In the ongoing discussion of Jane Austen's knowledge of Greek and Roman classic literature, someone pointed out a connection between two passages in consecutive letters that Jane Austen wrote to sister Cassandra in early 1809:
"-You have by no means raised my curiosity after Caleb;-My disinclination for it before was affected, but now it is real; I do not like the Evangelicals.-Of course I shall be delighted, when I read it, like other people, but till I do I dislike it.-I am sorry my verses did
not bring any return from Edward, I was in hopes they might-but I suppose he does not rate them high enough.-It might be partiality, but they seemed to me purely classical-just like Homer and Virgil, Ovid and Propria que Maribus." [24 Jan 1809]
"I am not at all ashamed about the name of the Novel, having been guilty of no insult towards your handwriting; the Dipthong I always saw, but knowing how fond you were of adding a vowel wherever you could, I attributed it to that alone-& the knowledge of the truth does the book
no service; the only merit it could have, was in the name of Caleb, which has an honest, unpretending sound; but in Coelebs, there is pedantry & affectation.-Is it written only to Classical Scholars?" [30 Jan 1809]
The "classical" comment in the second letter is _clearly_ a clue to the pun in the first---my guess is that CEA, in her reply to JA's 1/24/09 letter, did not "get" the joke in "Propria que Maribus", and asked JA for more hints and then JA, in her next letter to CEA, obliged by
playfully saying, in code, "think first about that strange phrasing in my previous letter, "Propria que Maribus", which is presented _as if_ it were a person's name and not the opening sentence in a Latin grammar primer; and _then_ focus on a _transformation_ of that phrase, "Propria que Maribus" that JA wrote "only to Classical Scholars" into a person's name, and then use these two clues to figure out what the original name is, punnily concealed in the phrase. And that's when "Propertius", which is a clever transformation of "Propria que Maribus" and is also also a name that would indeed be known only to Classical Scholars, should pop out at CEA!
What JA and CEA are doing in these two letters is playing a sophisticated game of literary charades with her also-learned sister, giving her additional hints when the first presentation of the pun was too obscure without those hints. It is perfectly consistent with what we

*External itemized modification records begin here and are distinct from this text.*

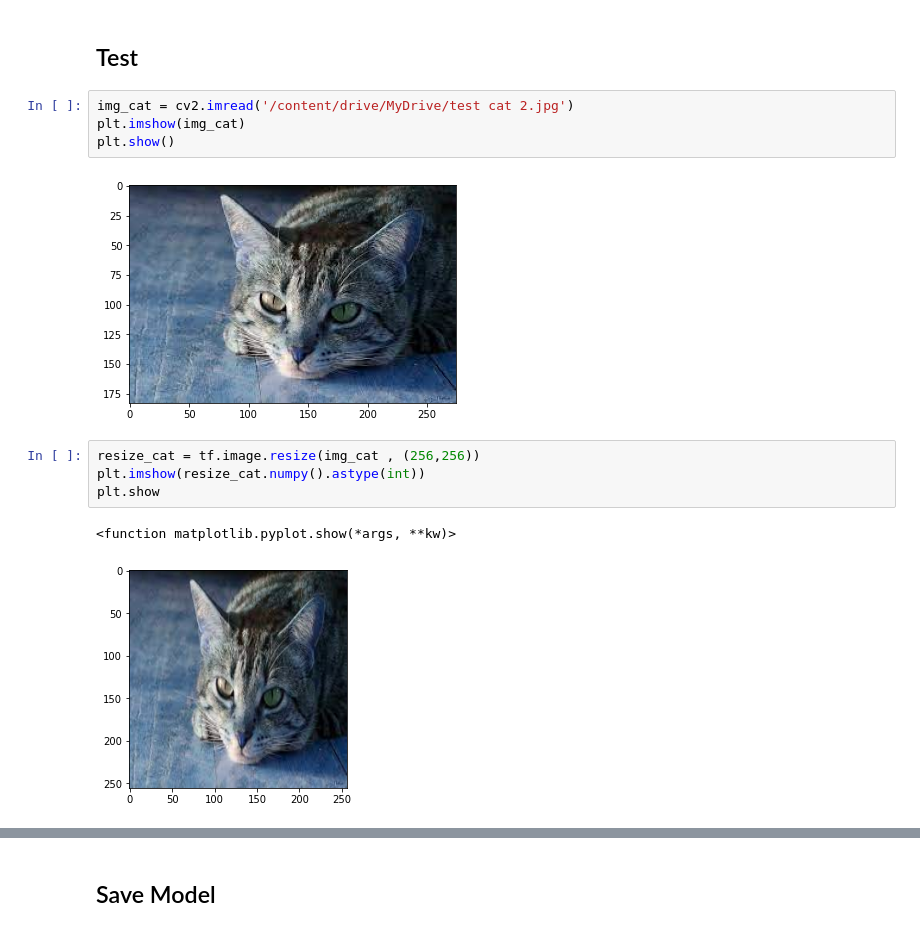
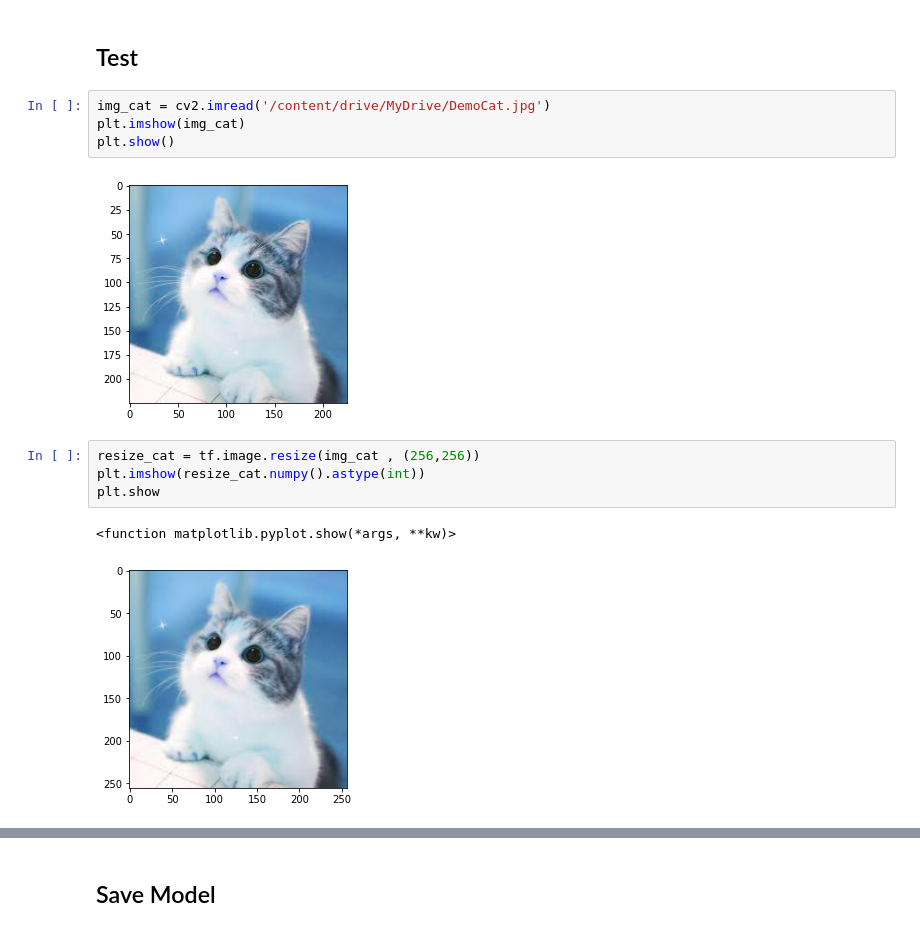
Before and after one commit to Ansonex/Image-Classification-Cat-and-Dog-, a Jupyter notebook: ImageClassification.ipynb, the cells around one changed output, grey strips where cells are left out. Drawn from its saved outputs; the diff is of its cells as text.

```diff
--- a/ImageClassification.ipynb
+++ b/ImageClassification.ipynb
@@ -269,18 +243,18 @@ Precision:1.0, Recall: 1.0, Accuracy: 1.0
 # %% [markdown]
 ## Test
 # %%
-img_cat = cv2.imread('/content/drive/MyDrive/test cat 2.jpg')
+img_cat = cv2.imread('/content/drive/MyDrive/DemoCat.jpg')
 plt.imshow(img_cat)
 plt.show()
 # %% [output]
-[figure, old version]
+[figure, new version]
 # %%
 resize_cat = tf.image.resize(img_cat , (256,256))
 plt.imshow(resize_cat.numpy().astype(int))
 plt.show
 # %% [output]
 <function matplotlib.pyplot.show(*args, **kw)>
-[figure, old version]
+[figure, new version]
 # %%
 yhat = model.predict(np.expand_dims(resize_cat/255,0))
 # %% [output]
```
Also changed, not shown: parts of 26 cells of this notebook.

know about the Austen family's persistent love of charades _and_ literature that such a game of literary charades would be enjoyed by the sisters in these letters.
P.S.: By serendipity, this post is connected to the discussion today in Janeites about the following short speech by Eleanor Tilney in Northanger Abbey, in a discussion of history and fiction, when she mentions Hume and Robertson, who wrote histories of England, and also mentions Caractacus, Agricola and Alfred the Great. Just as Jane Austen concealed a pun about Propertius in her 1809 letters, she also concealed a world of submerged meaning in the seemingly random grouping of three prominent figures from Early British history, and the historians who wrote histories about them. And it is no accident that Jane Austen was doing some major revisions of Northanger Abbey in 1809 (when she famously wrote her M.A.D. letter to the publisher holding the copyright to the novel demanding that it either be published or returned to her). We see the novel spilling over in this interesting way into her contemporaneous correspondence with her sister, and we also see the same sort of "throwaway" grouping of ancient historical personages that is actually not a random group at all.
- Deirdre Le Faye & Me: "I am a scholar, she is a scholar: so far we are equal"
- The Hunger Games’s Veiled Allusion to Shakespeare’s Titus Andronicus
- Darcy's "We neither of us perform to strangers": a Radical New Interpretation
- August Wayne Booth in Once Upon A Time: Jane Austen Really IS Everywhere in 2012!
- 20 shades of hero/villain Mr. Darcy